Material to process.
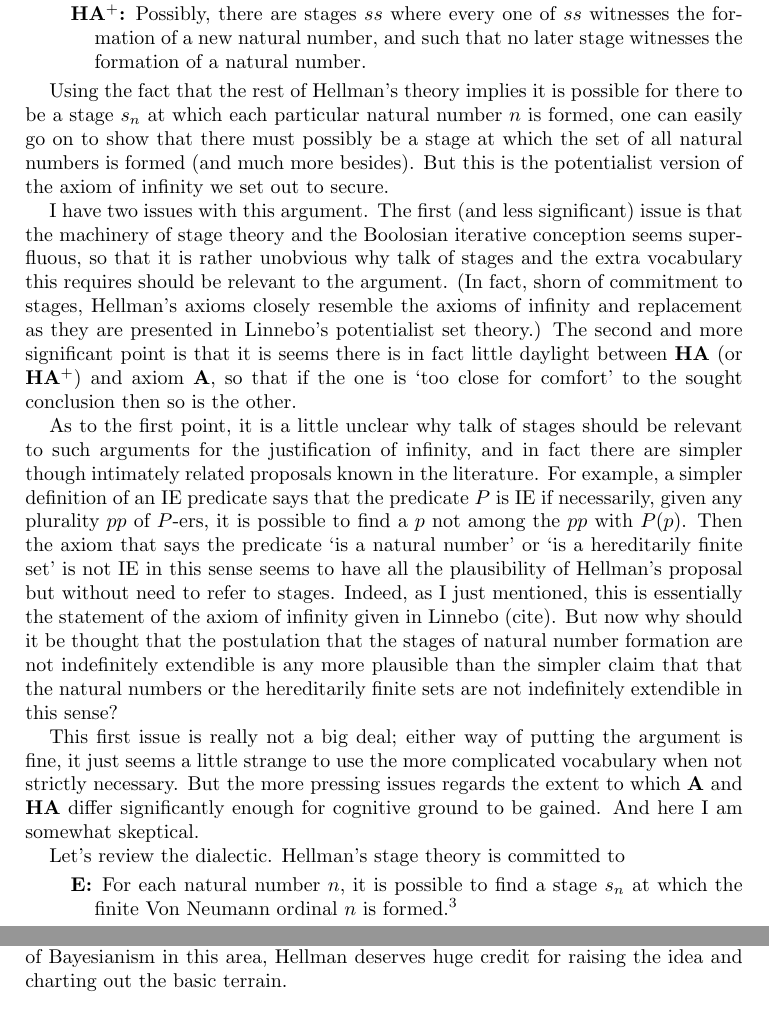
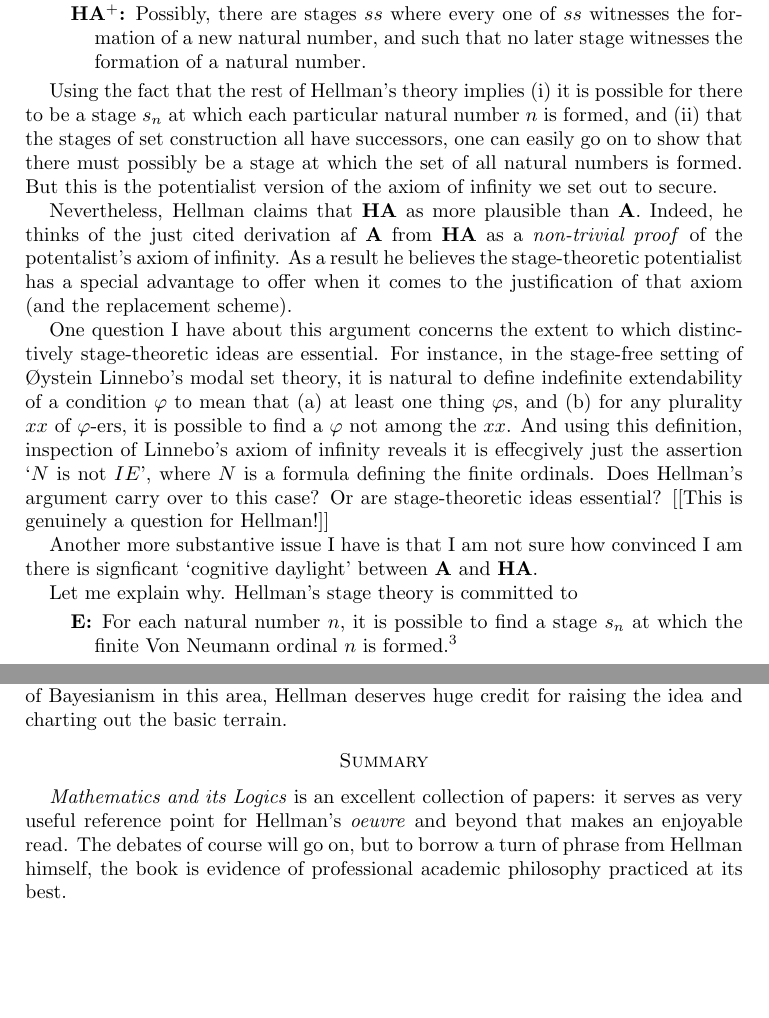
Before and after one commit to cscambler/Hellman-MAIL-review, a LaTeX paper (Hellman Review.tex): two parts of pages 5 and 9 of 9, joined at a grey line, cut so that both start at the same text, the shorter picture padded with empty space. Compiled offline with pdfLaTeX.

Commit message:
finished first draft

```diff
--- a/Hellman Review.tex
+++ b/Hellman Review.tex
@@ -306,47 +306,39 @@ so we are left with (up to trivial grammatical reshuffling)
     and such that no later stage witnesses the formation of a natural number.
 \end{description}
 
-Using the fact that the rest of Hellman's theory implies
+Using the fact that the rest of Hellman's theory implies (i)
 it is possible for there to be a stage $s_n$ at which
-each particular natural number $n$ is formed,
+each particular natural number $n$ is formed, and (ii) that the
+stages of set construction all have successors,
 one can easily go on to show that there must possibly be a stage
-at which the set of all natural numbers is formed (and much more besides).
-But this is the potentialist version of the axiom of infinity we set out to secure.
+at which the set of all natural numbers is formed.
+But this is the potentialist version of the axiom of infinity we
+set out to secure.
 
-I have two issues with this argument.
-The first (and less significant) issue is that the machinery of stage theory
-and the Boolosian iterative conception seems superfluous, so that it is
-rather unobvious why talk of stages and the extra vocabulary this requires should
-be relevant to the argument. (In fact, shorn of commitment to stages, Hellman's
-axioms closely resemble the axioms of infinity and replacement as they are
-presented in Linnebo's potentialist set theory.)
-The second and more significant point is that it is seems there is in fact
-little daylight between {\bf HA} (or {\bf HA$^+$})
-and axiom {\bf A}, so that if the one is  `too close for comfort' to the
-sought conclusion then so is the other.
+Nevertheless, Hellman claims that {\bf HA} as more plausible than {\bf A}.
+Indeed, he thinks of the just cited derivation af {\bf A} from {\bf HA}
+as a \emph{non-trivial proof} of the potentalist's axiom of infinity.
+As a result he believes the stage-theoretic potentialist has a
+special advantage to offer when it comes to
+the justification of that axiom (and the replacement scheme).
 
-As to the first point, it is a little unclear why talk of stages
-should be relevant to such arguments for the justification of infinity,
-and in fact there are simpler though intimately related proposals known
-in the literature. For example, a simpler definition of an IE predicate says
-that the predicate $P$ is IE if necessarily, given any plurality $pp$ of $P$-ers,
-it is possible to find a $p$ not among the $pp$ with $P(p)$.
-Then the axiom that says the predicate `is a natural number' or
-`is a hereditarily finite set' is not IE in this sense seems to have
-all the plausibility of Hellman's proposal but without need to refer to stages.
-Indeed, as I just mentioned, this is essentially the statement of the axiom
-of infinity given in Linnebo (cite). But now why should it be thought that the postulation
-that the stages of natural number formation are not indefinitely extendible is any
-more plausible than the simpler claim that that the natural numbers or the hereditarily
-finite sets are not indefinitely extendible in this sense?
+One question I have about this argument concerns the
+extent to which distinctively stage-theoretic ideas are essential.
+For instance, in the stage-free setting of \O ystein Linnebo's modal
+set theory, it is natural to define indefinite extendability of a condition
+$\varphi$ to mean that (a) at least one thing $\varphi$s, and (b) for any
+plurality $xx$ of $\varphi$-ers, it is possible to find a $\varphi$ not among
+the $xx$. And using this definition, inspection of Linnebo's axiom of infinity
+reveals it is effecgively just the assertion `$N$ is not $IE$', where $N$ is a
+formula defining the finite ordinals. Does Hellman's argument carry over to
+this case? Or are stage-theoretic ideas essential? [[This is genuinely
+a question for Hellman!]]
 
-This first issue is really not a big deal; either way of putting the argument
-is fine, it just seems a little strange to use the more complicated
-vocabulary when not strictly necessary. But the more pressing issues
-regards the extent to which {\bf A} and {\bf HA} differ significantly
-enough for cognitive ground to be gained. And here I am somewhat skeptical.
+Another more substantive issue I have is that I am not sure how
+convinced I am there is signficant `cognitive daylight' between
+{\bf A} and {\bf HA}.
 
-Let's review the dialectic. Hellman's stage theory is committed to
+Let me explain why. Hellman's stage theory is committed to
 
 \begin{description}
     \item[E] For each natural number $n$,
@@ -557,5 +554,12 @@ what seem to me to be unresolved issues in how to really carry through the appli
 of Bayesianism in this area, Hellman deserves huge credit for raising the idea
 and charting out the basic terrain.
 
+\section*{Summary}
+\emph{Mathematics and its Logics} is an excellent collection of papers: it serves
+as very useful reference point for Hellman's \emph{oeuvre} and beyond that
+makes an enjoyable read. The debates of course will go on, but to borrow
+a turn of phrase from Hellman himself, the book is evidence of professional academic
+philosophy practiced at its best.
+
 %
 \end{document}
```
Also changed, not shown: Hellman Review.pdf, Hellman Review.tex (49 more changed lines).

Task brief. Throughout the data above, copy all lines where the word "Linnebo" is found.

Result for this task.
-presented in Linnebo's potentialist set theory.)
-of infinity given in Linnebo (cite). But now why should it be thought that the postulation
+For instance, in the stage-free setting of \O ystein Linnebo's modal
+the $xx$. And using this definition, inspection of Linnebo's axiom of infinity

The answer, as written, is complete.